Also at CES, Dish Network is touting an embeddable software version of its DVR functionality called Virtual Joey. LG has signed up as the first TV maker to add the software stack to its connected sets. Sony will add Virtual Joey to the PlayStation 3 and 4 via firmware update.



LG has something in the cards

With Apple, Google and Microsoft all trying to turn the TV into an extension of their respective mobile ecosystems, LG is trying to turn its smart TVs into mobile-ized devices on its own terms.

Turning up the DIAL on OTT

The launch of DIAL could represent a major step toward turning second-screen mobile devices into a primary means of discovering and accessing content for the first screen. That has the potential to be far more disruptive to traditional linear TV platforms than are mere over-the-top channels because it promises to deliver a qualitatively different viewing experience in a user interface not modeled on or controlled by any of the traditional gatekeepers.

Showdown on the second screen

Viewers increasingly chat in real time about what they’re watching using second-screen devices and social-TV apps. So naturally those second screens are becoming contested ground as more marketers plant their flags.

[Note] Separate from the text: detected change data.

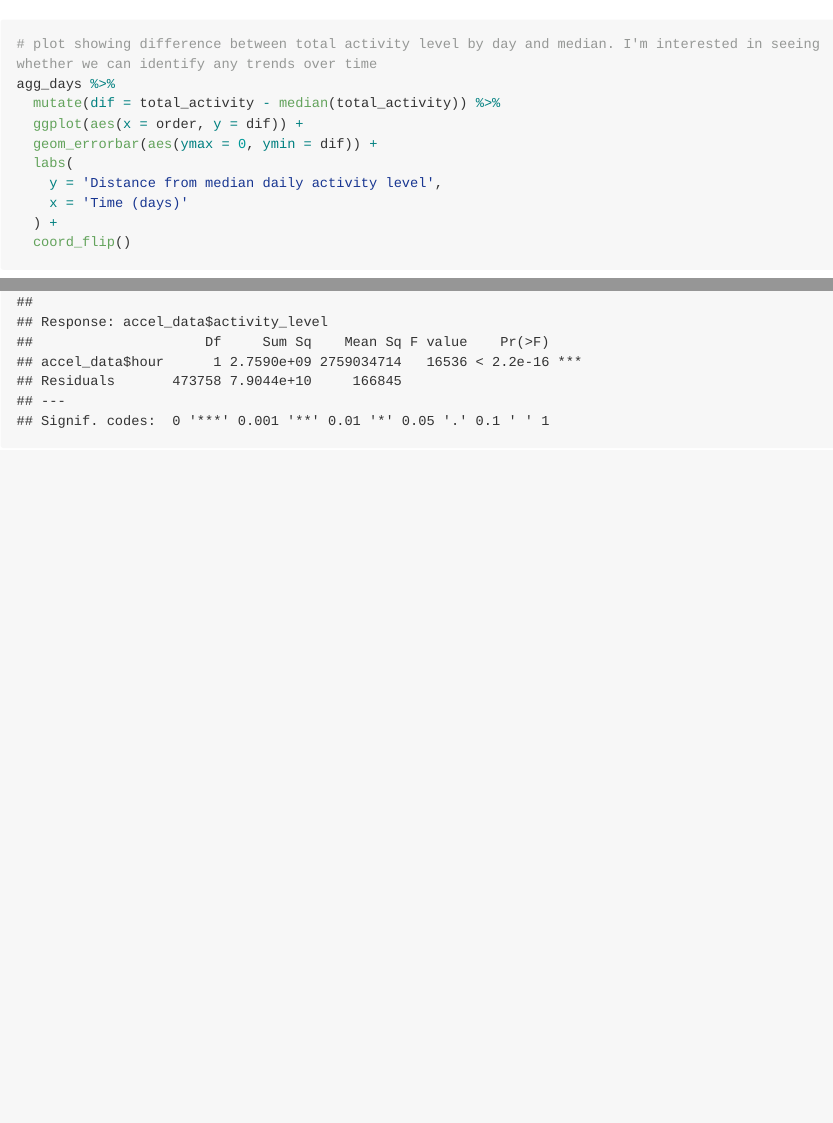
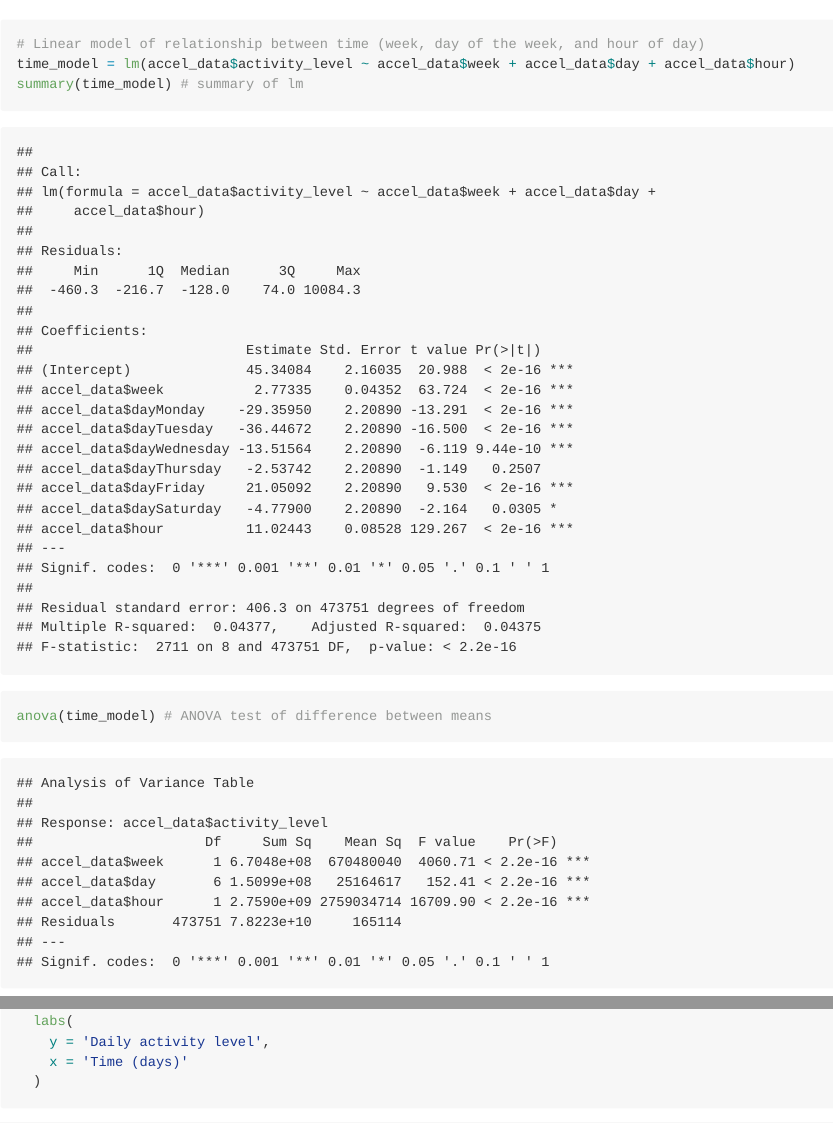
Before and after one commit to alyssamv/MidtermProject_DataScienceI, an R Markdown document (p8105_mtp_amv2187.Rmd): the page in a window 1100 px wide, from 2690 px down, and a second part further down, joined at a grey line. The pictures show the output file p8105_mtp_amv2187.md that the author committed with the source, drawn offline in the style of GitHub; long lines of code are wrapped.

Commit message:
added linear models, ANOVA

```diff
--- a/p8105_mtp_amv2187.Rmd
+++ b/p8105_mtp_amv2187.Rmd
@@ -110,8 +110,10 @@ agg_hour %>%
   theme(legend.position = 'none')
 
 
-# plot showing difference between total activity level by day and median. I'm interested in seeing whether we can identify any trends over time
+# Linear model of relationship between time (week, day of the week, and hour of day)
+time_model = lm(accel_data$activity_level ~ accel_data$week + accel_data$day + accel_data$hour)
+summary(time_model) # summary of lm
+anova(time_model) # ANOVA test of difference between means
+
+
 agg_days %>%
-  mutate(dif = total_activity - median(total_activity)) %>%
-  ggplot(aes(x = order, y = dif)) +
-  geom_errorbar(aes(ymax = 0, ymin = dif)) +
@@ -118,5 +123,3 @@ agg_days %>%
   labs(
-    y = 'Distance from median daily activity level',
+    y = 'Daily activity level',
     x = 'Time (days)'
-  ) +
-  coord_flip()
```
Also changed, not shown: p8105_mtp_amv2187.md, p8105_mtp_amv2187.Rmd (11 more changed lines), 2 other files.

Attention app developers: Take our survey!

Develop apps for smartphones, tablets or TVs? Take our survey: we’d like to hear more about what you’re working on, what screens and platforms you develop for, how you monetize your work, as well as what categories of apps.

Flingo raises $7m to make your TV smarter

Flingo has raised $7 million in a Series A funding round led by August Capital. The San Francisco-based startup, which integrates streaming video and interactive advertising into smart TVs, has also added two new board members: August Capital’s David Marquart and Howard Hartenbaum.

Cox is latest to bring live TV to the iPad

Cox Communications is making live TV available on the iPad, with the release of a new app that lets subscribers watch shows in their homes. The Cox TV Connect app makes it the latest pay TV operator to extend its service to new devices.